15 September 2005 (All day)
A new virtue may soon be added to the health benefits associated with beans, nuts, and cereals. All of these foods contain the inositol phosphate IP5--a compound that even at low dose limits the supply of blood to tumor cells and inhibits tumor growth in mice, according to new findings.
One goal of drug designers has been to prevent tumors from making new blood vessels, a process known as angiogenesis. Angiogenesis depends upon the activation of a cellular pathway known as PI3K/Akt, but identifying nontoxic compounds that can inhibit this pathway has proved tricky.
One possibility is an inositol phosphate called IP5, a compound naturally present in beans, nuts, and cereals. Yet little is known about its potential efficacy as an antitumor agent. So Marco Falasca of the University College London Sackler Institute in the United Kingdom and colleagues decided to put IP5 to the test. They first induced angiogenesis in mice through the injection of a growth factor called FGF-2 and measured blood vessel development in the presence and absence of synthesised IP5. While FGF-2 boosted the formation of new blood vessels, IP5 had a clear inhibitory effect, reducing the number of new blood vessels by half.
In another set of experiments, the team implanted human ovarian carcinoma cells into mice. Twelve days later they injected the animals with either IP5 or cisplatin, a common ovarian cancer treatment.

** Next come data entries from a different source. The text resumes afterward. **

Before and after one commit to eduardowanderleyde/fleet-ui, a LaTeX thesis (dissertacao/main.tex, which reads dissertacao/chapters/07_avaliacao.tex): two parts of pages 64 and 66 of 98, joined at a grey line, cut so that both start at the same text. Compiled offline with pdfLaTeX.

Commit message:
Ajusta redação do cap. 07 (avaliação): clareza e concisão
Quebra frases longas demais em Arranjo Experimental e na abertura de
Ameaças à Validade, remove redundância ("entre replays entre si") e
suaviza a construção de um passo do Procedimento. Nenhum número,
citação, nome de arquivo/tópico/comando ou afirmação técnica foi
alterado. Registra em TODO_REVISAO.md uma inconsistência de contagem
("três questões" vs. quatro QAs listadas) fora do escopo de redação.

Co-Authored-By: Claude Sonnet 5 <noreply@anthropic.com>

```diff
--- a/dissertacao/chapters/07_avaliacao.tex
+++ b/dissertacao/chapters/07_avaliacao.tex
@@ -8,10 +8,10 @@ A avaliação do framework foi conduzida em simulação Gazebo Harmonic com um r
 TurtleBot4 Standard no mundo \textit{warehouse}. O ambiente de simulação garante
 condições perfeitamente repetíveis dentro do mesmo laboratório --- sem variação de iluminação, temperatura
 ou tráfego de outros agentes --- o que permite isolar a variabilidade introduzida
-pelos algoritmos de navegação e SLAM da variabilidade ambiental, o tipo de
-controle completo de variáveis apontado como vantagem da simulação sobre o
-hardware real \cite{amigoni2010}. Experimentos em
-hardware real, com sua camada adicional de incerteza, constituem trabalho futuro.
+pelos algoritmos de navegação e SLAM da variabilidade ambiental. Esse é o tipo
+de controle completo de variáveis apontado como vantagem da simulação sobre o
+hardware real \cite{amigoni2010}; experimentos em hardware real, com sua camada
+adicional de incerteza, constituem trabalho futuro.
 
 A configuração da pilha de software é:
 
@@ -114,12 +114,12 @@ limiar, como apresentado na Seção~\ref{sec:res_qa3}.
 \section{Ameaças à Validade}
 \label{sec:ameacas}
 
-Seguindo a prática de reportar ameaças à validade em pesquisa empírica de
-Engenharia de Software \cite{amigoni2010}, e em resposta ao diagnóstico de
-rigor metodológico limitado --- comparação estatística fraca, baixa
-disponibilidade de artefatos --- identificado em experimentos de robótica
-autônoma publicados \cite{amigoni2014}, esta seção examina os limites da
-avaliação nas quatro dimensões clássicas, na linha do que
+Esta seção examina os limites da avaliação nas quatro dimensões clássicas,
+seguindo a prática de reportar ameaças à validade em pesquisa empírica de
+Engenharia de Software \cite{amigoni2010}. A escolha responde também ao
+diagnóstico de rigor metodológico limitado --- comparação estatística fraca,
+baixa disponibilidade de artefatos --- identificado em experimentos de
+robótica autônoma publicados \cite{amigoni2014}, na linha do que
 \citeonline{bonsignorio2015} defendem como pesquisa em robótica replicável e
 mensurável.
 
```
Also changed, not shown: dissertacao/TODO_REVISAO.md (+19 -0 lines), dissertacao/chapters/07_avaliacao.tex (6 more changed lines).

IP5 worked as well as cisplatin in reducing the volumes of the tumors, the team reports today in Cancer Research.
IP5 seems a good candidate to eventually join the list of angiogenesis inhibitors already approved by the U.S. Food and Drug Administration, says cell biologist Judah Folkman of Harvard Medical School in Boston, Massachusetts. "It may be useful in combination [with other inhibitors]," he says, and there may be fewer problems with side-effects and drug resistance.